Required work> Could you reproduce, exactly as written, every line from the one containing "Compiler --> CoreDNS" through the last line of the records, and nothing else?

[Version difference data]

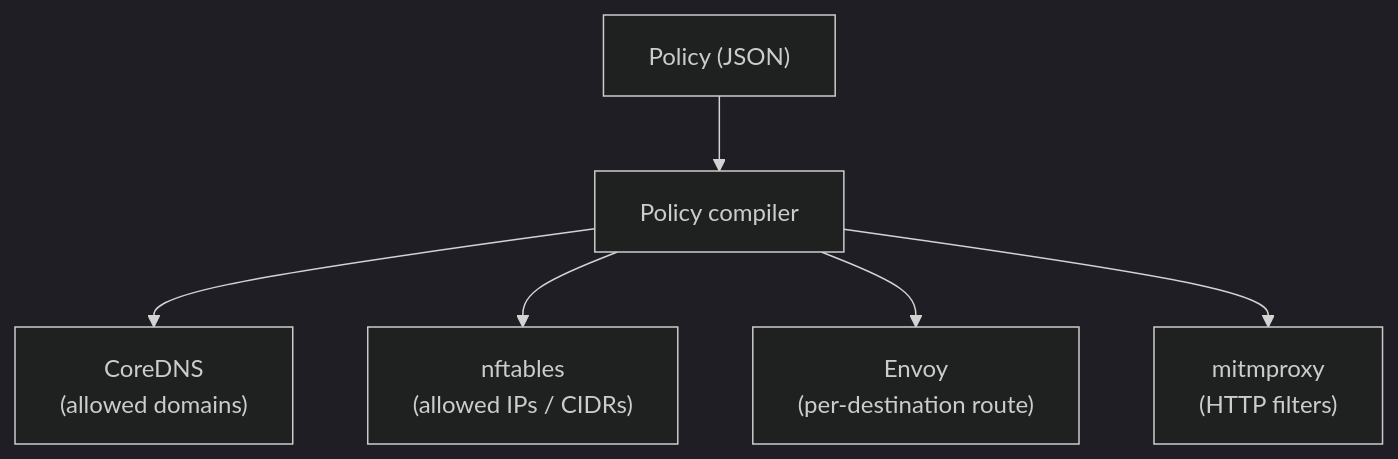
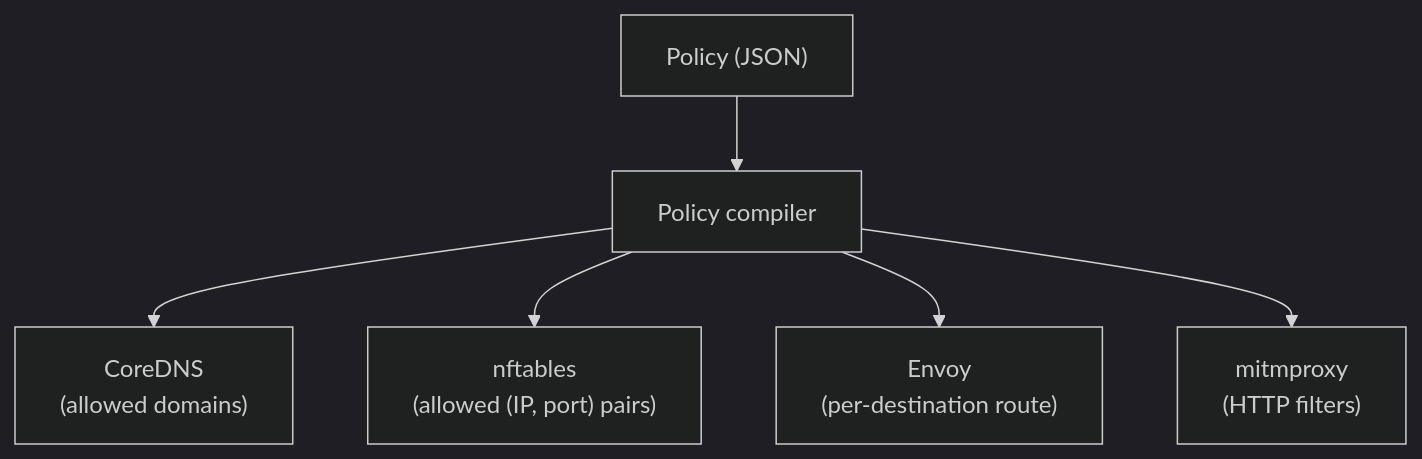
The diagram in docs/concepts/policy-model.md (Koriit/sandboxd), drawn with Mermaid (dark theme) before and after one commit. The commit also changed other lines of this file and 2 other files, not shown here.

First line of the commit message:
docs(concepts): reflect L3 port-explicit, deny-logger, and event bus

````diff
--- a/docs/concepts/policy-model.md
+++ b/docs/concepts/policy-model.md
@@ -120,15 +120,15 @@
 ```mermaid
 flowchart TB
     Policy["Policy (JSON)"]
     Compiler["Policy compiler"]
     CoreDNS["CoreDNS<br/>(allowed domains)"]
-    NFT["nftables<br/>(allowed IPs / CIDRs)"]
+    NFT["nftables<br/>(allowed (IP, port) pairs)"]
     Envoy["Envoy<br/>(per-destination route)"]
     MITM["mitmproxy<br/>(HTTP filters)"]
 
     Policy --> Compiler
     Compiler --> CoreDNS
     Compiler --> NFT
     Compiler --> Envoy
     Compiler --> MITM
 ```
````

Task output>
     Compiler --> CoreDNS
     Compiler --> NFT
     Compiler --> Envoy
     Compiler --> MITM
 ```
````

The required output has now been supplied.